By: Sam Gemini

MADISON – The Ocean Course at Kiawah Island had all its claws out last weekend. Twenty mile-per-hour winds whipped across the vast expanse of swamp and sand dunes that hug the Atlantic coast of South Carolina. Number-one-in-the-world Dustin Johnson may have gotten off easy by missing the cut and going home on Friday – each and every hole was an absolute grind on the course that was ranked by Golf Digest as the most difficult in the country.

All the usual names headlined the 2021 PGA Championship at the start of play on Thursday: Rory McIlroy was coming off his first win in over a year; Jordan Spieth had been playing great golf; and Brooks Koepka was returning from injury. But nobody – and I mean nobody – expected to see Phil Mickelson holding the Wanamaker Trophy on Sunday evening.

Coming into the week with forty-four career wins total and five major victories, Phil was already a legend of the game. One of the most popular players golf has ever seen, many fans simply refer to Mickelson as “The Lefty.” At age fifty, however, any hopes for adding to that win total were extremely low. Past his prime, Mickelson has been faltering on Tour for the past couple of years, as is to be expected at his age. He continues to play in majors due to exemptions earned from past victories, and often provides an entertaining couple of rounds before missing the cut or hanging around the bottom of the leaderboard on the weekend. Expectations were similar last week – that is, until the Lefty shot up the leaderboard on Friday to enter the third round in a tie for first with South African Louis Oosthuizen.

A very solid third round of seventy (two under-par) had Phil in sole possession of the lead heading into the final round, with four-time major champion and two-time PGA Champion Brooks Koepka nipping at his heels just one shot back. Sunday was an instant classic that began with a wild first ten holes that included four two-shot swings, a three-shot swing and multiple lead changes. The round featured nine straight holes that played directly into the wind – Phil and Brooks trading birdies and bogeys all the while.

When, at long last, the players reached hole fourteen and turned back downwind, Mickelson held a three-shot lead.
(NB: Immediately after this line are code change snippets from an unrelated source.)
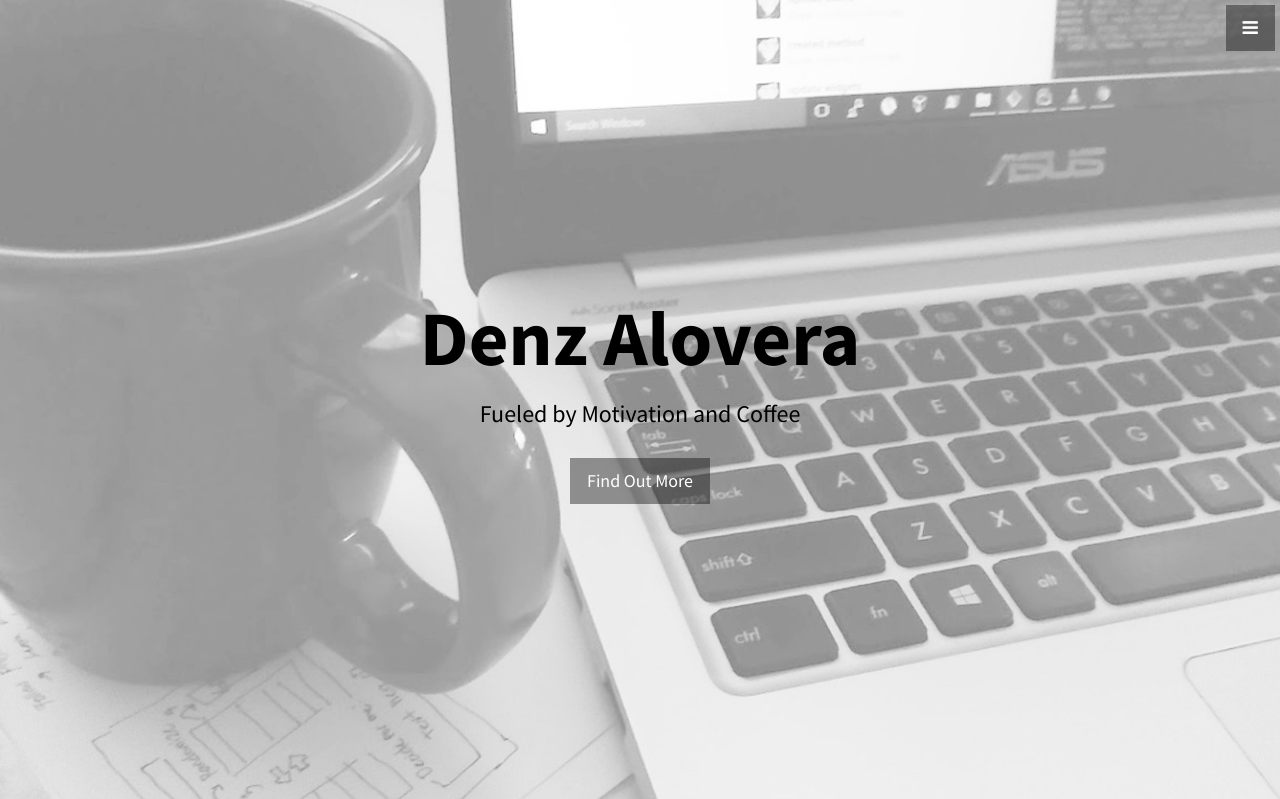
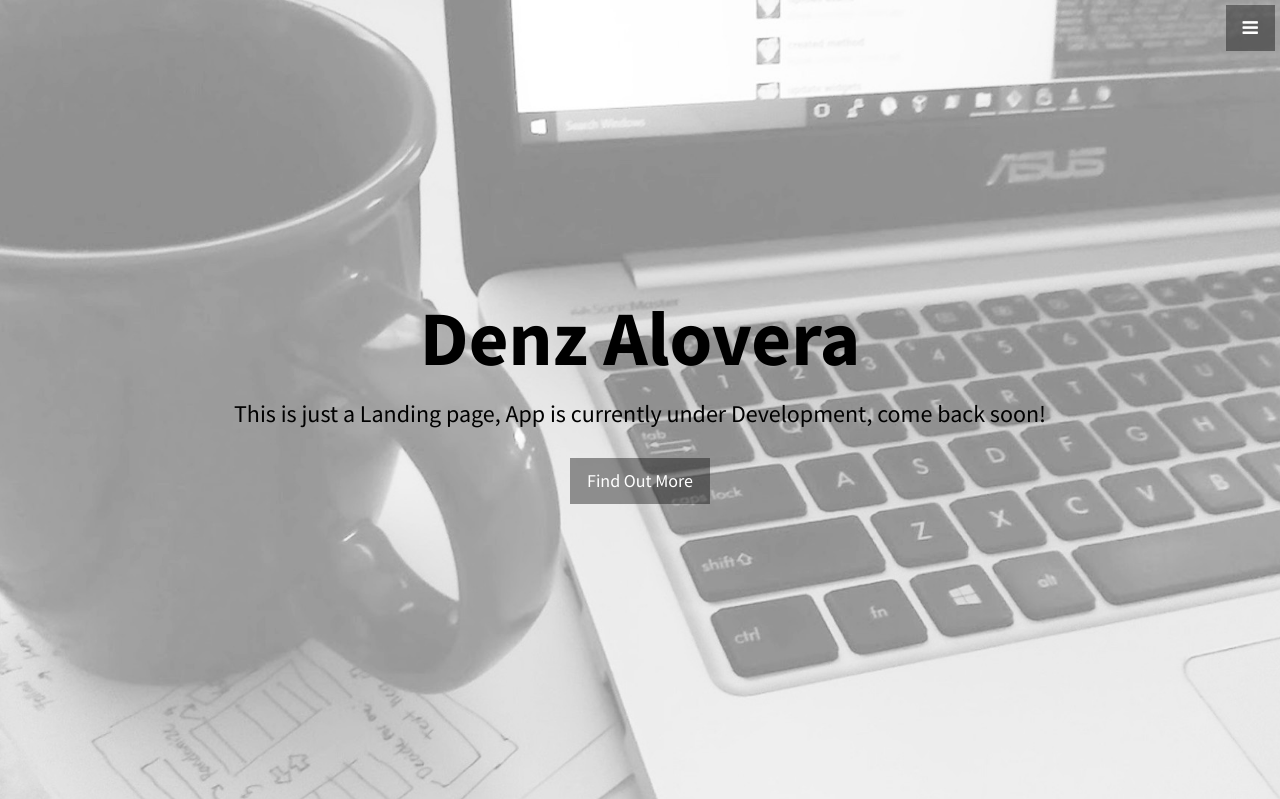
Before and after one commit to denzalovera/webscrapper, a Flask app: page / in a window 1280 px wide. Shown: the top 799 px of the page. Run offline with Flask 2, Linux system fonts and the light colour scheme; some libraries are stand-ins or nearby versions.

Commit message:
landing page

```diff
--- a/static/css/master.css
+++ b/static/css/master.css
@@ -160,7 +160,7 @@ hr.small {
     position: relative;
     width: 100%;
     height: 100%;
-    background: url(static/img/bg.jpg) no-repeat center center scroll;
+    background: url(/static/img/bg.jpg) no-repeat center center scroll;
     -webkit-background-size: cover;
     -moz-background-size: cover;
     background-size: cover;
@@ -191,7 +191,7 @@ hr.small {
     width: 100%;
     height: 400px;
     color: #fff;
-    background: url(../img/callout.jpg) no-repeat center center scroll;
+    background: url(/static/img/callout.jpg) no-repeat center center scroll;
     -webkit-background-size: cover;
     -moz-background-size: cover;
     background-size: cover;
--- a/templates/landing_page.html
+++ b/templates/landing_page.html
@@ -9,7 +9,7 @@
     <meta name="description" content="">
     <meta name="author" content="">
 
-    <title>Denz Alovera - IT Specialist</title>
+    <title>Denz Alovera - A Web Scrapping App</title>
 
     <!-- Bootstrap Core CSS -->
     <link href="https://maxcdn.bootstrapcdn.com/bootstrap/3.3.7/css/bootstrap.min.css" rel="stylesheet">
@@ -64,7 +64,7 @@
     <header id="top" class="header">
         <div class="text-vertical-center">
             <h1>Denz Alovera</h1>
-            <h3>Fueled by Motivation and Coffee</h3>
+            <h3>This is just a Landing page, App is currently under Development, come back soon!</h3>
             <br>
             <a href="#about" class="btn btn-dark btn-lg">Find Out More</a>
         </div>
```
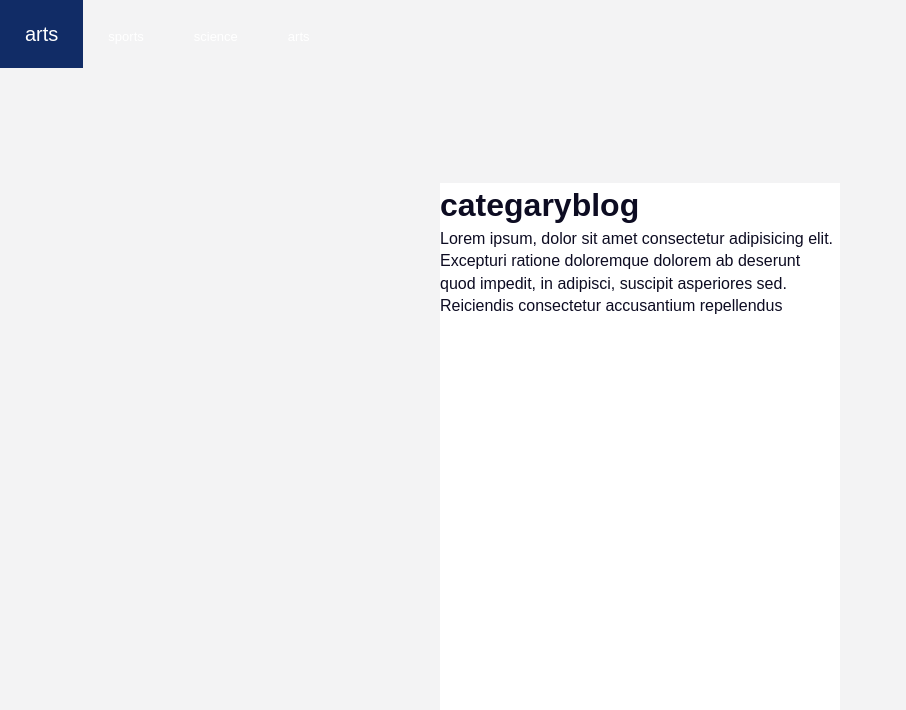
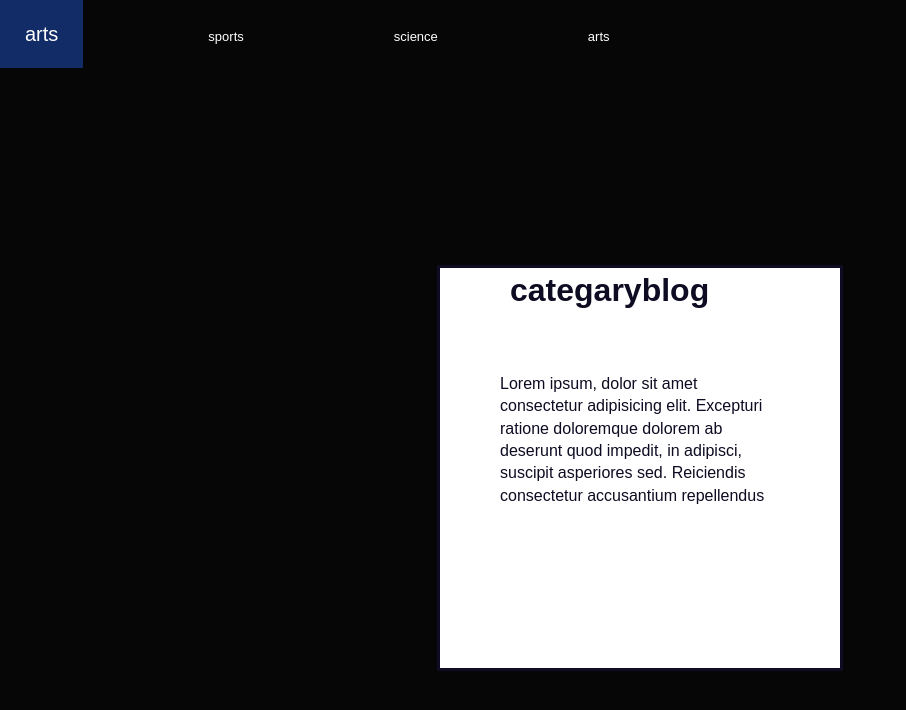
Before and after one commit to 12abhiramiabhi/Mernstack-blog-app, a React (Vite) app in the folder front-end/: page /CategaryBlog in a window 1280 px wide. Shown: the top 710 px of the page, without its empty margins (0-906 px from the left). Built offline with nearby package versions, Linux system fonts and the light colour scheme; a web font is replaced by a local one.

Commit message:
completed cardblog2

```diff
--- a/front-end/src/Components/CategaryBlog.jsx
+++ b/front-end/src/Components/CategaryBlog.jsx
@@ -29,8 +29,8 @@ function CategaryBlog() {
     </div>
     <div className="container-cate">
       <div className="cate-card">
-        <h1>categaryblog</h1>
-        <p>Lorem ipsum, dolor sit amet consectetur adipisicing elit. Excepturi ratione doloremque dolorem ab deserunt quod impedit, in adipisci, suscipit asperiores sed. Reiciendis consectetur accusantium repellendus
+        <h1 className="cat-head">categaryblog</h1>
+        <p className="para8">Lorem ipsum, dolor sit amet consectetur adipisicing elit. Excepturi ratione doloremque dolorem ab deserunt quod impedit, in adipisci, suscipit asperiores sed. Reiciendis consectetur accusantium repellendus
 
         </p>
       </div>
--- a/front-end/src/Components/categaryblog.css
+++ b/front-end/src/Components/categaryblog.css
@@ -1,13 +1,16 @@
 .arts{
     display: flex;
     justify-content: space-between;
+    margin-left: 100px;
 }
 body {
     /* background-color: white; */
-    background: #f3f3f4;
+    background: #060607;
     color: #0d0c22;
 }
-
+.para8{
+    margin: 60px;
+}
 .container-cate {
     display: flex;
     justify-content: center;
@@ -24,9 +27,13 @@ body {
 .cate-card {
     /* background-color: rgb(207, 199, 199); */
     background-color: #ffffff;
-    height: 570px;
+    height: 400px;
     width: 400px;
     border: none;
-     /* border-style: solid;  */
+ border-style: solid;
 
 }
+.cat-head{
+    margin-left: 70px;
+    /* color: red; */
+}
```
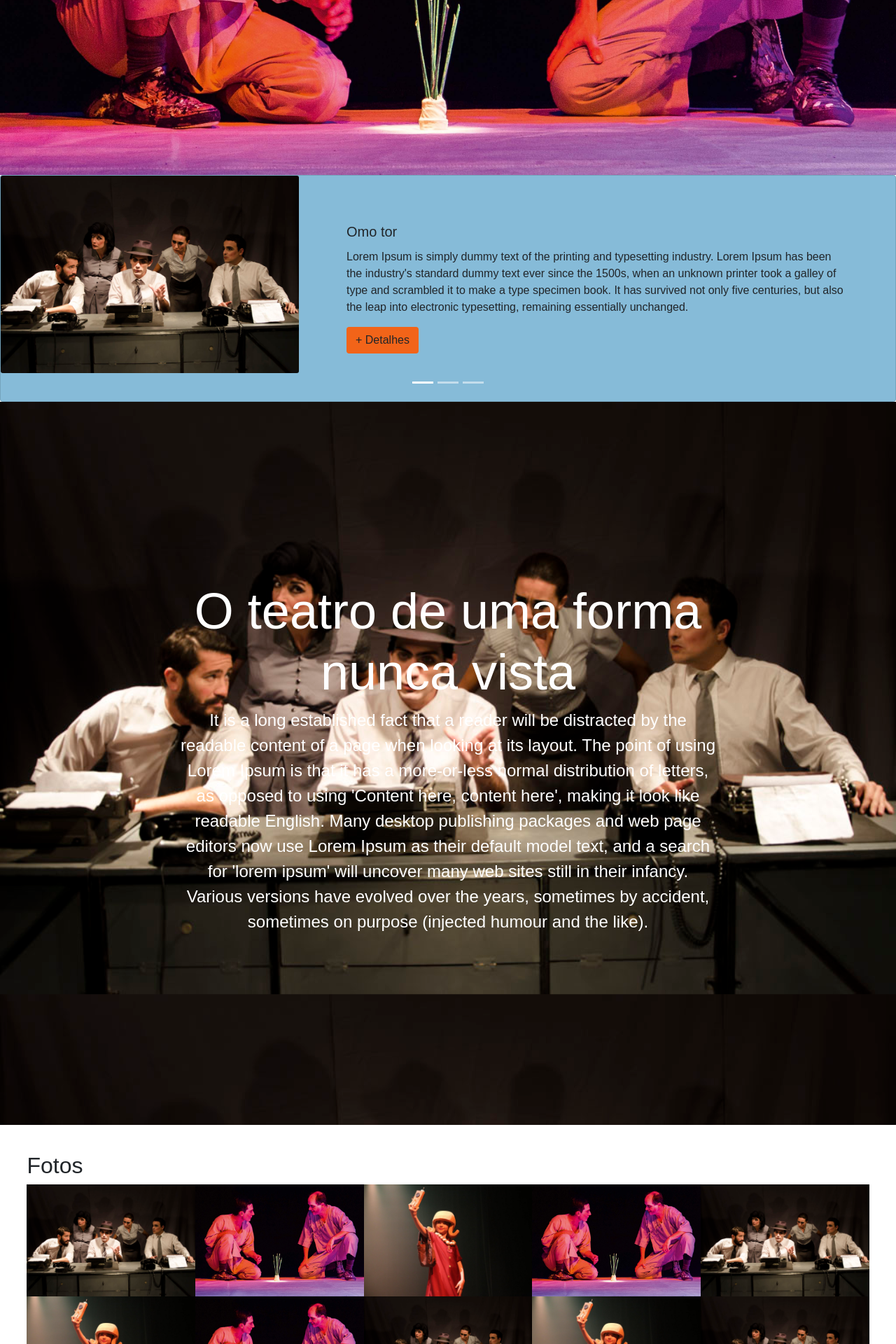
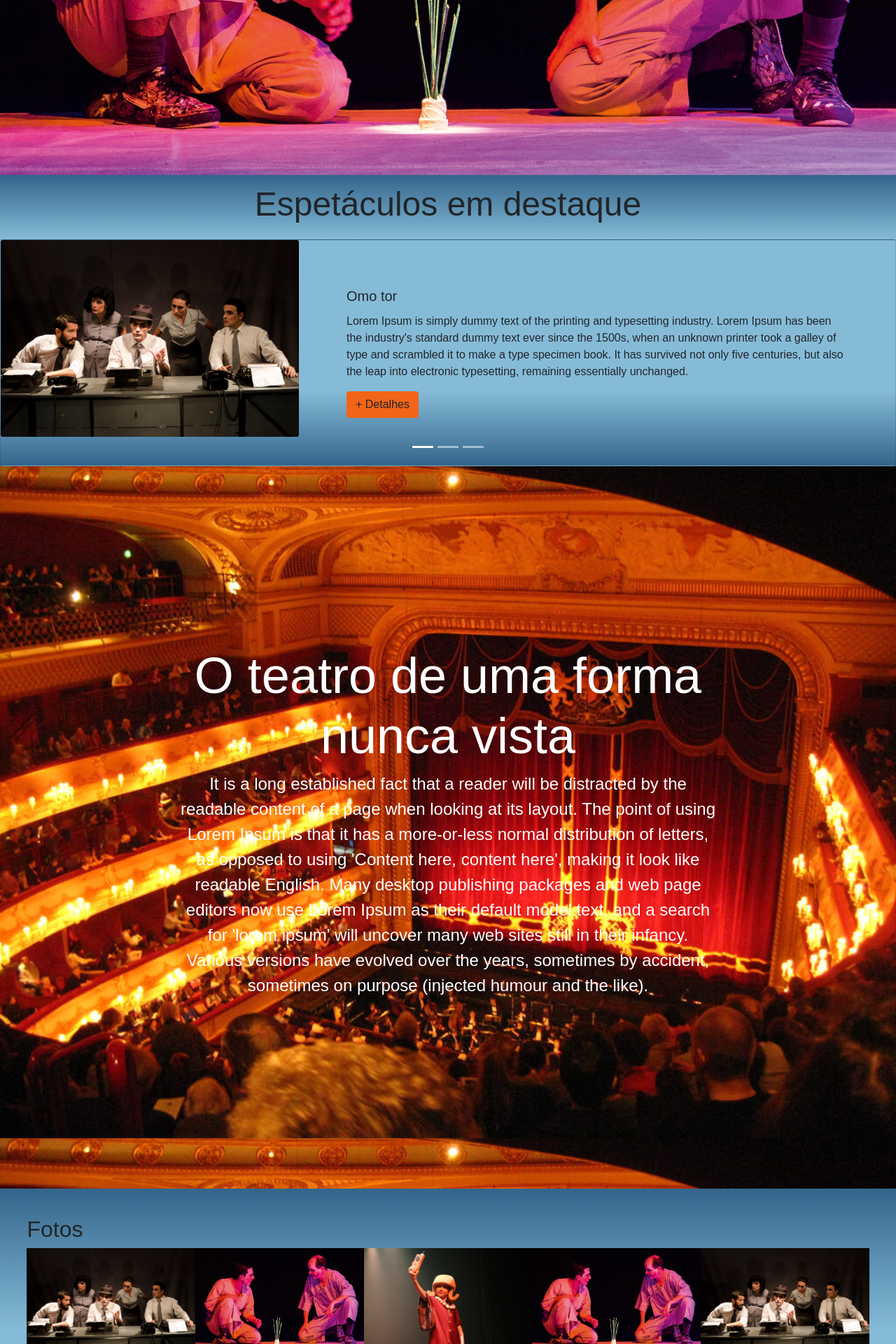
Before and after one commit to dennerEfisio/Equipe-4-Trainee-2019.2, a PHP site: page /home.html in a window 1280 px wide. Shown: the part 552-2472 px from the top of the page at 70% size. Run offline with PHP 8.4, Linux system fonts and the light colour scheme.

Commit message:
Implementação de um modal e estilo da home

```diff
--- a/home/css/style.css
+++ b/home/css/style.css
@@ -23,12 +23,13 @@ body {
 }
 
 .info {
+    background-image: linear-gradient(#33658A, #86BBD8, #86BBD8, #33658A);
     width: 100%;
     height: auto;
 }
 
 .parallax2 {
-    background-image: url(../imgs/peca-teatro2.jpg);
+    background-image: url(../imgs/peca-teatro4.jpg);
     background-position: center top;
     background-repeat: no-repeat;
     background-size: cover;
@@ -47,7 +48,7 @@ body {
 }
 
 .parallax3 {
-    background-image: url(../imgs/peca-teatro3.jpg);
+    background-image: url(../imgs/peca-teatro2.jpg);
     background-position: center top;
     background-repeat: no-repeat;
     background-size: cover;
@@ -66,7 +67,7 @@ body {
 }
 
 .card-info {
-    background-color: #86BBD8;
+    background-image: linear-gradient( #86BBD8, #86BBD8, #86BBD8, #33658A);
 }
 
 .btn-color {
@@ -88,3 +89,14 @@ body {
 .primeiraLinha img {
     width: 20%;
 }
+
+.title-espetaculos {
+    background-image: linear-gradient( #33658A, #86BBD8);
+    padding-bottom: 1%;
+    padding-top: 1%;
+}
+
+.title-espetaculos h1 {
+    font-size: 48px;
+    text-align: center;
+}
--- a/home/home.html
+++ b/home/home.html
@@ -16,6 +16,10 @@
 
     </div>
     <div class="info">
+        <div class="title-espetaculos">
+            <h1> Espetáculos em destaque</h1>
+        </div>
+
         <div id="pecasHome" class="carousel slide carousel-fade" data-ride="carousel">
 
             <ol class="carousel-indicators ">
@@ -36,7 +40,7 @@
                                     <h5 class="card-title">Omo tor</h5>
                                     <p class="card-text">Lorem Ipsum is simply dummy text of the printing and typesetting industry. Lorem Ipsum has been the industry's standard dummy text ever since the 1500s, when an unknown printer took a galley of type and scrambled it
                                         to make a type specimen book. It has survived not only five centuries, but also the leap into electronic typesetting, remaining essentially unchanged.</p>
-                                    <a class="btn btn-color " href="#">+ Detalhes</a>
+                                    <button class="btn btn-color " type="button" data-toggle="modal" data-target="#omoTor">+ Detalhes</button>
                                 </div>
 
                             </div>
@@ -54,7 +58,7 @@
                                     <h5 class="card-title">O nome da rosa</h5>
                                     <p class="card-text">There are many variations of passages of Lorem Ipsum available, but the majority have suffered alteration in some form, by injected humour, or randomised words which don't look even slightly believable. If you are going
                                         to use a passage of Lorem Ipsum, you need to be sure there isn't anything embarrassing hidden in the middle of text.</p>
-                                    <a class="btn btn-color" href="#">+ Detalhes</a>
+                                    <button class="btn btn-color" type="button" data-toggle="modal" data-target="#oNomeDaRosa">+ Detalhes</button>
                                 </div>
 
                             </div>
@@ -74,7 +78,7 @@
                                         over the years, sometimes by accident, sometimes on purpose (injected humour and the like). .
 
                                     </p>
-                                    <a class="btn btn-color " href="#">+ Detalhes</a>
+                                    <button class="btn btn-color " type="button" data-toggle="modal" data-target="#minhaMaeEUmaPeça">+ Detalhes</button>
                                 </div>
 
                             </div>
```
Also changed, not shown: other parts of home/home.html (+128 -0 lines), home/imgs/peca-teatro4.jpg (added).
But he couldn’t let his guard down just yet, as these final five holes made up a terrifying stretch of golf through the wispy dunes lying directly on the Atlantic coast – breath-takingly gorgeous but potentially disastrous. The lead shrunk to a mere two shots down this stretch with the monstrous seventeenth looming – a 223-yard par-three that played half a stroke over-par all week and brought about dozens of double- and triple-bogeys. Phil survived the rippling lake at this penultimate hole and strutted to the long, slithering ocean finish.

With a two-stroke lead, par would be enough for the legend to make history. After missing the fairway off the tee, Mickelson flushed a short iron for a towering shot of perfection to about twenty feet from the hole. The roar that followed this shot was the loudest heard at a golf tournament in years – a sound of sweet relief after an entire summer and fall without spectators.

The gallery flooded onto the fairway to follow the leader to the green, surrounding the putting surface like a see of shouting faces around a short-grass island. All that remained was for the Lefty to two-putt to victory amid the sound of thunderous cheers and applause. There have been over 400 major golf tournaments in history; until Sunday, there had never been a fifty-year-old major champion – in fact, there had only been one other instance in history where a fifty-year-old held the lead at a major after two days. What took place in the dunes of Kiawah Island on the twenty-third of May in 2021 will be a legend forever. We’ve never seen it before, and we may never see it again. Perhaps Phil can carry this momentum to Torrey Pines in La Jolla – just outside of his home town of San Diego – on Father’s Day weekend at the U.S. Open, where he has finished second place a record six times – the only major that eludes him for the career grand slam.